A diet that includes a variety of healthy foods such as whole grains, fruits and vegetables and limits total fat and refined sugars can help to preserve bone strength, maintain a healthy weight and reduce constipation.
With a Dietitian, (credentialed nutrition expert) on your treatment team, you can receive valuable education and guidance to ensure you meet your nutritional needs.
If you have MS, you also have a high risk of bone loss (also known as osteoporosis). As the disease progresses, you can have an increased incidence of falls. By keeping your bones as strong as possible, you lower the risk of fracturing a bone from a fall.
A Dietitian can help you to incorporate nutrient rich foods that support bone health (calcium, magnesium, vitamins D and K) into your diet.
For people with neurodegenerative diseases such as MS, swallowing problems (dysphagia) are common.
If you have MS and experience difficulty chewing or swallowing, check with your doctor or a speech-language pathologist to see if you need to follow a special eating plan with modified textures of foods and/or beverages.
A Dietitian can provide education on modified texture diets and assist with meal planning and appropriate cooking tips.
Unplanned weight loss is common for people with MS. It may occur as a result of certain medications, and the condition itself. Patients may experience nausea or loss of appetite, depression, and slowed movement or feeding difficulty.
Malnutrition often accompanies this type of weight loss and can significantly weaken the immune system. Therefore, eating a nutrient-and energy-rich diet is important for maintaining a healthy body weight. For other patients with MS, weight gain may be a problem due to decreased physical activity levels or medication side effects.
A Dietitian can design customized meal plans and teach you how to modify recipes to achieve your weight goals.
Constipation is a problem experienced by many people with MS. The muscles and nerves of the intestines are also affected by the degenerative process. This means the stomach empties slower and food takes longer to pass through the digestive tract. A diet high in fiber, combined with adequate water or fluid intake, can be an effective way to help treat constipation.
Dietitians are very knowledgeable in this area. They can provide information on how to increase fiber in your diet and ensure you are drinking enough fluids.
Complementary and Alternative Treatments
Be aware that some of these diets recommend very high (potentially toxic) amounts of certain vitamins while others exclude important nutrients. Always talk to your doctor before starting a special diet or adding any herbs or supplements to your treatment regimen.

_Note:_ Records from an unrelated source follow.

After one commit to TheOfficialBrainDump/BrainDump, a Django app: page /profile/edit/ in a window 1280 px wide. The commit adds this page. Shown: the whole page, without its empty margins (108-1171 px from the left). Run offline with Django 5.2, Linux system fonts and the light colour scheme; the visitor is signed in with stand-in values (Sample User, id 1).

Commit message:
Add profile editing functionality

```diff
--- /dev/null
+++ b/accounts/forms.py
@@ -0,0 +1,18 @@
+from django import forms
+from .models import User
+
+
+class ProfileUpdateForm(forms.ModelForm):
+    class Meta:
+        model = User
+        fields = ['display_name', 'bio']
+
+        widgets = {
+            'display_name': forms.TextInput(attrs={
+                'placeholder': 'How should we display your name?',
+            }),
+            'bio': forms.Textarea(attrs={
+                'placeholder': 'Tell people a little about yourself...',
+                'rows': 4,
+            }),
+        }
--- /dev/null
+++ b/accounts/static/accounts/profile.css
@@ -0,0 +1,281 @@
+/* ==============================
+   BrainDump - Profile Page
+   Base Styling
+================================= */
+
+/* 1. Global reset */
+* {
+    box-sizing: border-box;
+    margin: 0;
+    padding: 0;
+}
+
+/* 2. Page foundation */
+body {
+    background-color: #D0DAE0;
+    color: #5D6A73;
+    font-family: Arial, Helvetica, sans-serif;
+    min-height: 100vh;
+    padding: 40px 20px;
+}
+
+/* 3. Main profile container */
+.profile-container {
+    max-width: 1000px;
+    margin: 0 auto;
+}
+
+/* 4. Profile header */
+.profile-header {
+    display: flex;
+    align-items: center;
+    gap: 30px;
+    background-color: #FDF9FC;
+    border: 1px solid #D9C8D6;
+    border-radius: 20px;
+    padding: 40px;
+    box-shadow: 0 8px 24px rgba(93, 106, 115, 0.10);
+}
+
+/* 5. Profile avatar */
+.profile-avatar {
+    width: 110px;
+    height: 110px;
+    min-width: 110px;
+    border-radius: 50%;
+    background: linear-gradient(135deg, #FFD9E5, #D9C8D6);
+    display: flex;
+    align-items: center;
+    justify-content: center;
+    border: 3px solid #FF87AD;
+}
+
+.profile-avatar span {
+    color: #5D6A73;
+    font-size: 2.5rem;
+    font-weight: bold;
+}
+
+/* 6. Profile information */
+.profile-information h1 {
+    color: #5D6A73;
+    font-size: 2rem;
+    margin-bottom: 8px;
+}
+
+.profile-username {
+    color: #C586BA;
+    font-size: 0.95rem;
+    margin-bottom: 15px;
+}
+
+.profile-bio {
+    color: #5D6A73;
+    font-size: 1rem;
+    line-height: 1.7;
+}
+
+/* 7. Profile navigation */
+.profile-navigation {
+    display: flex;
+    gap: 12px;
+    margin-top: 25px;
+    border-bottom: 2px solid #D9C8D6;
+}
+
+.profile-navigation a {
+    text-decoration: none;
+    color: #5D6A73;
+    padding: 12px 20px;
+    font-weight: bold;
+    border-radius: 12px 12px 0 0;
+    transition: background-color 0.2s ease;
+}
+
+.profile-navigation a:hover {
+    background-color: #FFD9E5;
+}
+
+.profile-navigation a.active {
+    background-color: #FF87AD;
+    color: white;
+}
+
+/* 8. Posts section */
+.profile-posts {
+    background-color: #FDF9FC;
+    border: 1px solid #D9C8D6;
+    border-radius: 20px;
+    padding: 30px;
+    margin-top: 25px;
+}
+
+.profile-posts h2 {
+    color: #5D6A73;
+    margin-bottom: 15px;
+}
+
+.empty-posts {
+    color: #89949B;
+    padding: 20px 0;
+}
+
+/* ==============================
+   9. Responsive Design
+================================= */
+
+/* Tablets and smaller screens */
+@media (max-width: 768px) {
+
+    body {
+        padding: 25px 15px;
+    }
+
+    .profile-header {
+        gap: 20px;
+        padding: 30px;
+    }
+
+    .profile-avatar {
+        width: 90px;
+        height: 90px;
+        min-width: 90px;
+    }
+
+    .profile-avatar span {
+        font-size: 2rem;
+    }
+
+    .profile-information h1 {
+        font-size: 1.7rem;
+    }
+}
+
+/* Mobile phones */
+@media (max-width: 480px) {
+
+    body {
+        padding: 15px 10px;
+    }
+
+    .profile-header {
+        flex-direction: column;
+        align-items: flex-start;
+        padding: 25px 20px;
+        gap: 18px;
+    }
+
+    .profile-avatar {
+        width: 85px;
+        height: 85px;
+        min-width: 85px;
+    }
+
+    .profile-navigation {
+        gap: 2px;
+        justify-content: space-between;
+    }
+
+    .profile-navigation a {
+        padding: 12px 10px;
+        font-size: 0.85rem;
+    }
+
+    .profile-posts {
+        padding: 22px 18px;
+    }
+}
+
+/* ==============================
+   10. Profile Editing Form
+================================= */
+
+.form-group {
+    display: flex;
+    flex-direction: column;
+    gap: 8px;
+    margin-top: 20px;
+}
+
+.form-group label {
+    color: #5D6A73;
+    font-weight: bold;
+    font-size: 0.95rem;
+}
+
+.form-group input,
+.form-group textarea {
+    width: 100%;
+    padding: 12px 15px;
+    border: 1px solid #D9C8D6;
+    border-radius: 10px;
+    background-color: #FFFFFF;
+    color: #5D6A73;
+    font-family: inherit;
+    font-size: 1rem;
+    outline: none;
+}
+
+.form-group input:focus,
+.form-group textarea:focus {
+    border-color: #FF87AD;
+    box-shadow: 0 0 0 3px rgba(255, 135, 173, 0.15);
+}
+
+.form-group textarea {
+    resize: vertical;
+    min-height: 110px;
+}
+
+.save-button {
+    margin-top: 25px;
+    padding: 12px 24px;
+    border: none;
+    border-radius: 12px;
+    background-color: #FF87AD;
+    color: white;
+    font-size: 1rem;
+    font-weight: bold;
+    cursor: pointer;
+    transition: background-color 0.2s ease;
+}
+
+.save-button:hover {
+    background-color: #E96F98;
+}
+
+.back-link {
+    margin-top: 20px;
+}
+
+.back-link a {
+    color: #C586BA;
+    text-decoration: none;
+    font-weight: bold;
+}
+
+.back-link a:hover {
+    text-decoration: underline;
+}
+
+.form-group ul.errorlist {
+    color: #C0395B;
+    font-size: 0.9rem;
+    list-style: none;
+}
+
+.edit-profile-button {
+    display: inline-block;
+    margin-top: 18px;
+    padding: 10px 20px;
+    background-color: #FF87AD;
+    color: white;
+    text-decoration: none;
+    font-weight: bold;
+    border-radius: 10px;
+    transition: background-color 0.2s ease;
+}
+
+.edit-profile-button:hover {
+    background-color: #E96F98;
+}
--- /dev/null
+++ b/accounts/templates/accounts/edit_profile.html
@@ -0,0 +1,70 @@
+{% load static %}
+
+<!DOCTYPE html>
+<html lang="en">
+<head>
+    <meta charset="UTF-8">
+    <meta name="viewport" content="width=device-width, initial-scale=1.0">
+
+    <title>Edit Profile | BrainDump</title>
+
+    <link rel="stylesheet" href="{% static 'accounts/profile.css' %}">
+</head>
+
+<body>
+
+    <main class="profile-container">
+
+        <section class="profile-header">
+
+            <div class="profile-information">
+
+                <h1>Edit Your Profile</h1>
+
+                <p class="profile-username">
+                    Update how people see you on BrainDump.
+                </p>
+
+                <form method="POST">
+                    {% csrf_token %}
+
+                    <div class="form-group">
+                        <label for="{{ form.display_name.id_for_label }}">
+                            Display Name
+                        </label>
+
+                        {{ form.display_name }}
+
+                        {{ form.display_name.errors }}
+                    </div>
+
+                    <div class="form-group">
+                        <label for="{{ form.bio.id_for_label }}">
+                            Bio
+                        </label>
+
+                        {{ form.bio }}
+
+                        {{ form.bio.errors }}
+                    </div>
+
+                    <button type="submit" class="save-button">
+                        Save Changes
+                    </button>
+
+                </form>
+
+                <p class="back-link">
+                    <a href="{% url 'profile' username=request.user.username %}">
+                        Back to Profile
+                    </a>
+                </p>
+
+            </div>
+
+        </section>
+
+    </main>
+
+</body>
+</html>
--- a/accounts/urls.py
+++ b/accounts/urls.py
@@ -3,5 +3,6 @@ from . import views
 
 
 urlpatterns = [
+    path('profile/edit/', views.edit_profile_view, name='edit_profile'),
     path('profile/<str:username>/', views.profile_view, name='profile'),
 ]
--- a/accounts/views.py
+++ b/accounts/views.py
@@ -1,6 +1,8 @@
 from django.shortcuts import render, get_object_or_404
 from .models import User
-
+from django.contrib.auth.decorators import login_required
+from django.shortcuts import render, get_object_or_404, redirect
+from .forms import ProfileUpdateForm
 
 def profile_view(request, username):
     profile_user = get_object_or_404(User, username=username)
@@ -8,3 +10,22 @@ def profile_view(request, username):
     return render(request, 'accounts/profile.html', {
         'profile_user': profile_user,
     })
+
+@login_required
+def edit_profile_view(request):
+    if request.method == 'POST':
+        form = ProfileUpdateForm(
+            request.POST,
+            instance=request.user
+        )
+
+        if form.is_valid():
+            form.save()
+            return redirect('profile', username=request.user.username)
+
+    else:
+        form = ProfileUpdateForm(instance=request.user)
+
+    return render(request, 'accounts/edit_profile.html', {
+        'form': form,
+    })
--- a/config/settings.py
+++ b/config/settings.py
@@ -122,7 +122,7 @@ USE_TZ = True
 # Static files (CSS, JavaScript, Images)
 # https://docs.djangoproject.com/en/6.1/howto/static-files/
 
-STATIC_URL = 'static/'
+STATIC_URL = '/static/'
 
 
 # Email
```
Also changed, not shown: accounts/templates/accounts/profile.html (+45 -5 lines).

For a detailed description of herbs and supplements and any evidence supporting their effectiveness and safety visit http://nccam.nih.gov/health/atoz.htm. Your doctor and a Dietitian can help you sort through this information and make an informed decision about whether or not to take any herbs or other supplements.
Kristin Hirahatake is a registered dietitian. Kristin is passionate about translating scientific research findings into practical applications that people can directly implement. She continues to maintain an active role in the field of nutrition research by co-authoring peer-reviewed journal articles. Her most rewarding experiences as a dietitian have been to see positive changes and improvements in the lives of her clients.
National Multiple Sclerosis Society. Nutrition and Diet. Retrieved January 15, 2014
Academy of Nutrition and Dietetics. Nutrition Care Manual: National Dysphagia Diet.
Retrieved January 14, 2014. <https://www.nutritioncaremanual.org/client_ed.cfm?ncm_client_ed_id=178>.
Habek M, Hoisak I, Brinar VV. Nutrition in Multiple Sclerosis. Clinical Neurology and
Schwarz S, Leweling H. Multiple Sclerosis and Nutrition. Multiple Sclerosis Journal. 2005;11(1):24-32.